=== The records ===

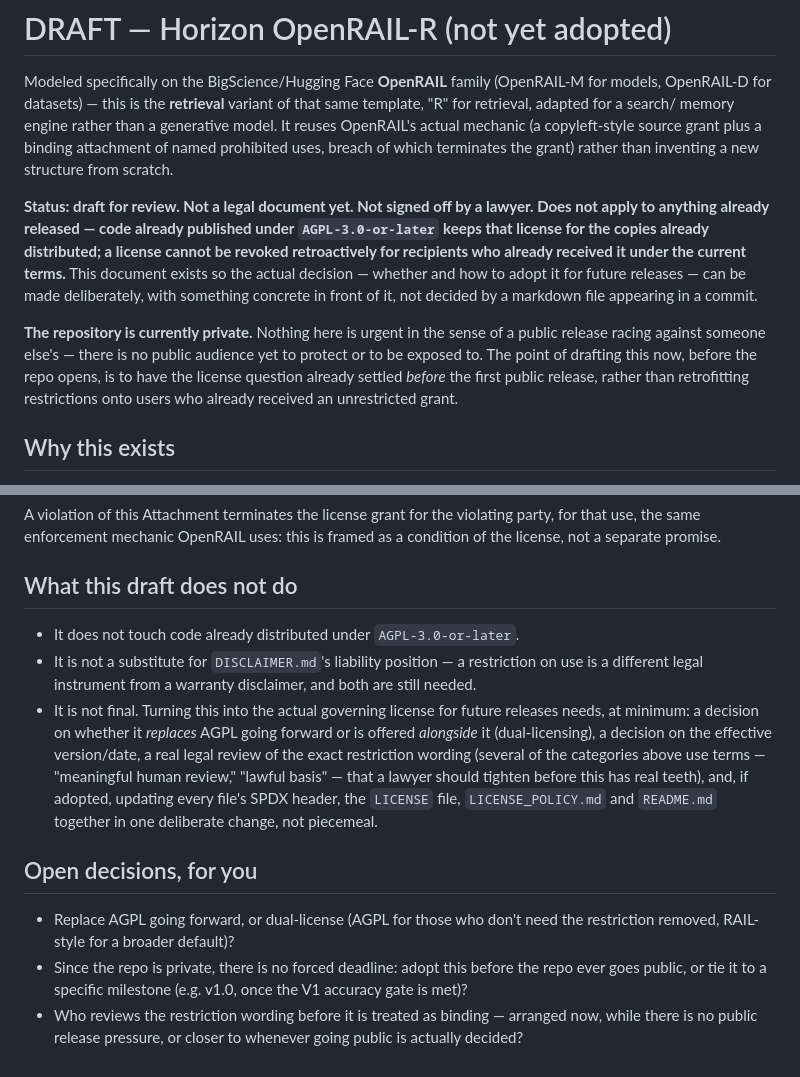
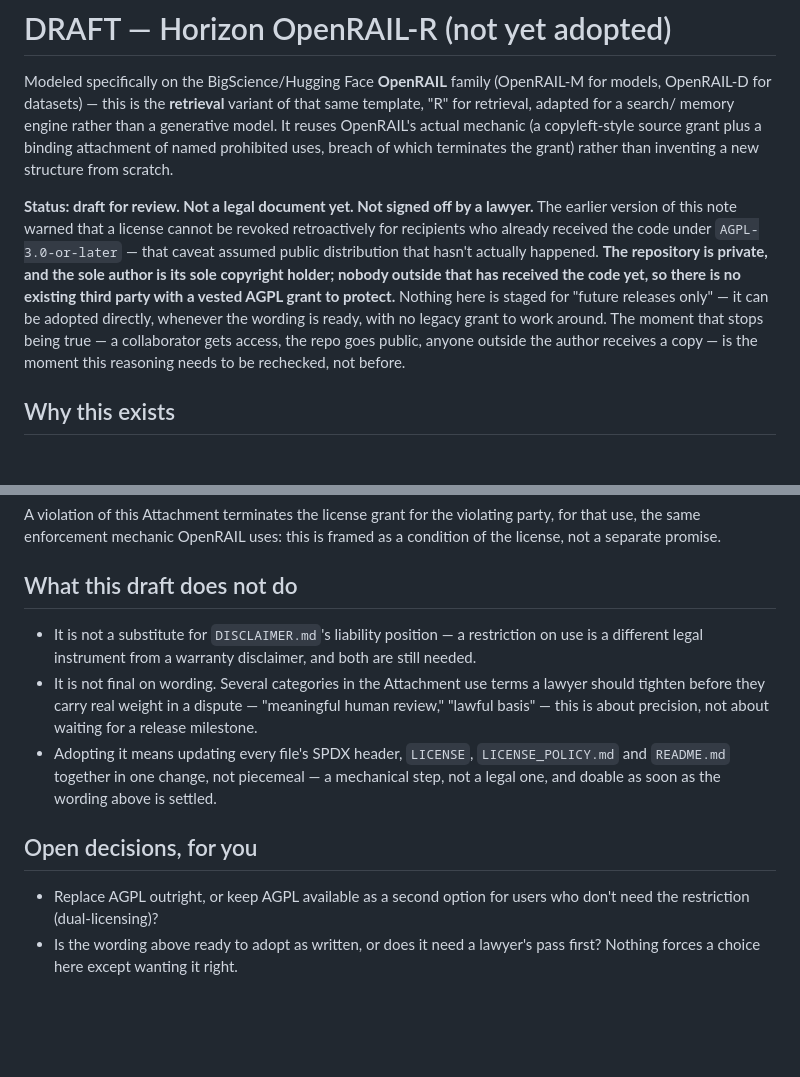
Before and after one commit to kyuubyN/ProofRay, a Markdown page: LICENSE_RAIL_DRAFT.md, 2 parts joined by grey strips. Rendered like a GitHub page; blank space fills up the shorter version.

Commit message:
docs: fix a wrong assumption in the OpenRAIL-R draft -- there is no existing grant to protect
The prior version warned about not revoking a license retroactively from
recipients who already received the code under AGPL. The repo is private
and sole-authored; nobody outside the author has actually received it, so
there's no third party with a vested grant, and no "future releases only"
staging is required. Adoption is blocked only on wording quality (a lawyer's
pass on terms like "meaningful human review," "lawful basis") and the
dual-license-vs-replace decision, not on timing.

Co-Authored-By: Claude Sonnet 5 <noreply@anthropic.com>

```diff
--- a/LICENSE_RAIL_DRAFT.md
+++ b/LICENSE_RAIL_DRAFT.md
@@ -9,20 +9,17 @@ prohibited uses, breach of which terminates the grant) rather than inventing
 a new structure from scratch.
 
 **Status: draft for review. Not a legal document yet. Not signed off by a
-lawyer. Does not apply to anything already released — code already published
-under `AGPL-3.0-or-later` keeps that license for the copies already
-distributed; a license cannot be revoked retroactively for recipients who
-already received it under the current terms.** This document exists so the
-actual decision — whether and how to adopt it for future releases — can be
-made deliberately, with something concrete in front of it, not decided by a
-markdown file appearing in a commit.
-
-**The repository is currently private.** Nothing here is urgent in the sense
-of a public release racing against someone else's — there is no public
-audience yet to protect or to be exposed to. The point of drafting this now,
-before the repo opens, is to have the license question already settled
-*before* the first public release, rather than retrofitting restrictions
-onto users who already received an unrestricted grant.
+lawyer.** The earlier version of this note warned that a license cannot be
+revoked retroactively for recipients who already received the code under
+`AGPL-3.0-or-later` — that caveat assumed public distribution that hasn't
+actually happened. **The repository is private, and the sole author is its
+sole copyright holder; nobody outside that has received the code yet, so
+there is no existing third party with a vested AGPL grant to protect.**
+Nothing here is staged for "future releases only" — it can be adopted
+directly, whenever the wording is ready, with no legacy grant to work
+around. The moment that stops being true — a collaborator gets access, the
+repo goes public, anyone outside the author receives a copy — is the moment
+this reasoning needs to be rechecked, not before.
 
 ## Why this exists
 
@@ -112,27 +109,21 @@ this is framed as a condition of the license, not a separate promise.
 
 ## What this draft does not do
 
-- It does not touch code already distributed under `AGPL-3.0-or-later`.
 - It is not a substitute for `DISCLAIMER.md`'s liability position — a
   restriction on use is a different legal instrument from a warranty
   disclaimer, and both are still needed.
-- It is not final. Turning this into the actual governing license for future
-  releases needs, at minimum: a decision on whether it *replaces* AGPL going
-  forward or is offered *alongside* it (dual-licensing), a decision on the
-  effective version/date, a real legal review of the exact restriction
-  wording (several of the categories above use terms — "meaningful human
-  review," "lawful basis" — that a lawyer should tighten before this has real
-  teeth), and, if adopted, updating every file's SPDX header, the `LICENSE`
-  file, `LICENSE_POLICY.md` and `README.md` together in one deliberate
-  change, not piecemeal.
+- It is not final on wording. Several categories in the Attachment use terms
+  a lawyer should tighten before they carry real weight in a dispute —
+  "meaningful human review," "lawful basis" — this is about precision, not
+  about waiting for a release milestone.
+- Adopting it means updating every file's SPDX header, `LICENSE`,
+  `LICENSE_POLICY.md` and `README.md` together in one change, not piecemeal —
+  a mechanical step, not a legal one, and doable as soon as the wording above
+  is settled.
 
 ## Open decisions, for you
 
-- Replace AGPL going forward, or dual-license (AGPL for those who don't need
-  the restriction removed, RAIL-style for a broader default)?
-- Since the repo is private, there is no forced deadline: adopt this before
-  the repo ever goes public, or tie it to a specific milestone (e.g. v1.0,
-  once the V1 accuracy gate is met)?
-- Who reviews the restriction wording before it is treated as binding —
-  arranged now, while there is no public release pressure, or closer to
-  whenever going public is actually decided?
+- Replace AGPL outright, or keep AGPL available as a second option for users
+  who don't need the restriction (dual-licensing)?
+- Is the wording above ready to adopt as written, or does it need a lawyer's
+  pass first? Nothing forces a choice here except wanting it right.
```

===

→ **Work request**:
If a line in the data above holds the string "code", copy it.

→ **Answer box**:
recipients who already received the code under AGPL. The repo is private
-lawyer. Does not apply to anything already released — code already published
+revoked retroactively for recipients who already received the code under
+sole copyright holder; nobody outside that has received the code yet, so
-- It does not touch code already distributed under `AGPL-3.0-or-later`.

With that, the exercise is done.